**Records drawn from a dataset**
- - -

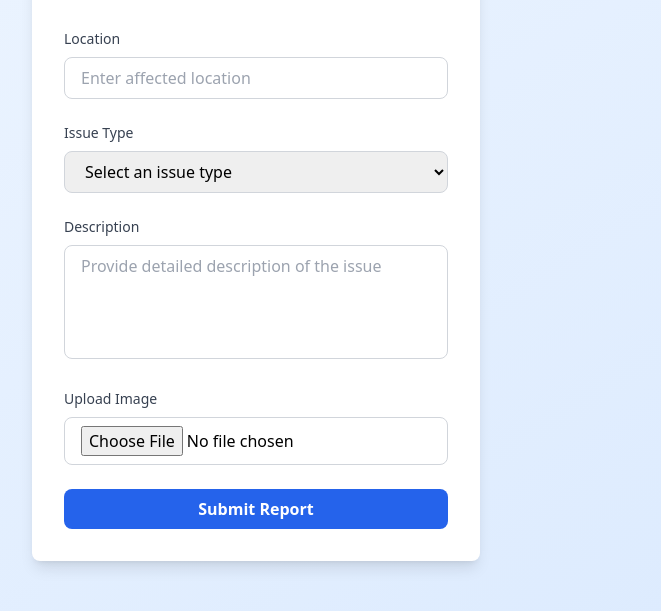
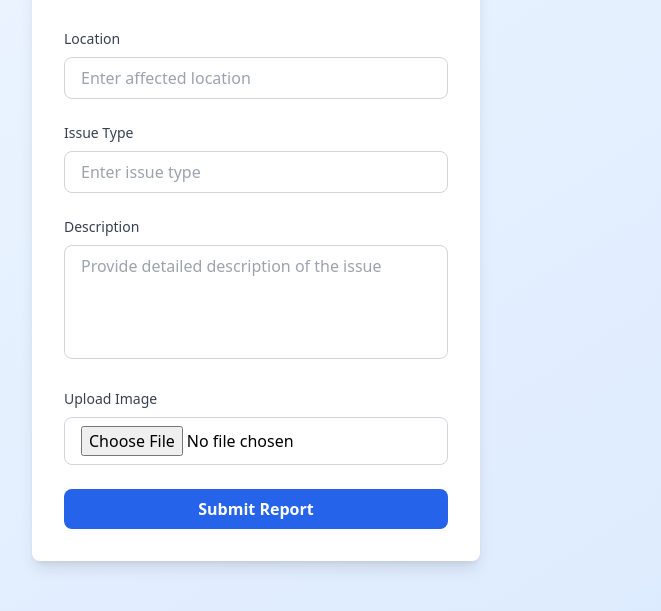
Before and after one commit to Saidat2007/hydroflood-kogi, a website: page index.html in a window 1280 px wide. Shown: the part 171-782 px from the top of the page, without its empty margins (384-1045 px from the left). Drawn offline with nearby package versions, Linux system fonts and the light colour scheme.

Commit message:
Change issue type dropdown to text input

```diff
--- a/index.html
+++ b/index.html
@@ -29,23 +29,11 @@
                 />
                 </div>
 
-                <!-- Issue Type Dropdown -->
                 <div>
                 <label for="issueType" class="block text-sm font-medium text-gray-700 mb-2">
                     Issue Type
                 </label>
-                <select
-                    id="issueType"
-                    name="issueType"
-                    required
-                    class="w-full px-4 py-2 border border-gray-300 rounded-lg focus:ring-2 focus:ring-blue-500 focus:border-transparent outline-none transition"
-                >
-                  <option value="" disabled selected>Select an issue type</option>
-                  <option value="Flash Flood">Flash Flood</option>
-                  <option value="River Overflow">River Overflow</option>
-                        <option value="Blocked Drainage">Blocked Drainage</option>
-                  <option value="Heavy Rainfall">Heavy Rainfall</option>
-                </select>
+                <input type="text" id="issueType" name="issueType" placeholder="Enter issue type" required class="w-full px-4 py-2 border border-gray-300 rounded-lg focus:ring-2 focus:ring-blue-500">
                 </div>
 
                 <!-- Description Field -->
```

- - -

**WHAT IS BEING ASKED**
Using the records above, filter out every line that lacks the string "required" and copy the rest.

**SOLVED EXERCISE**
-                    required
+                <input type="text" id="issueType" name="issueType" placeholder="Enter issue type" required class="w-full px-4 py-2 border border-gray-300 rounded-lg focus:ring-2 focus:ring-blue-500">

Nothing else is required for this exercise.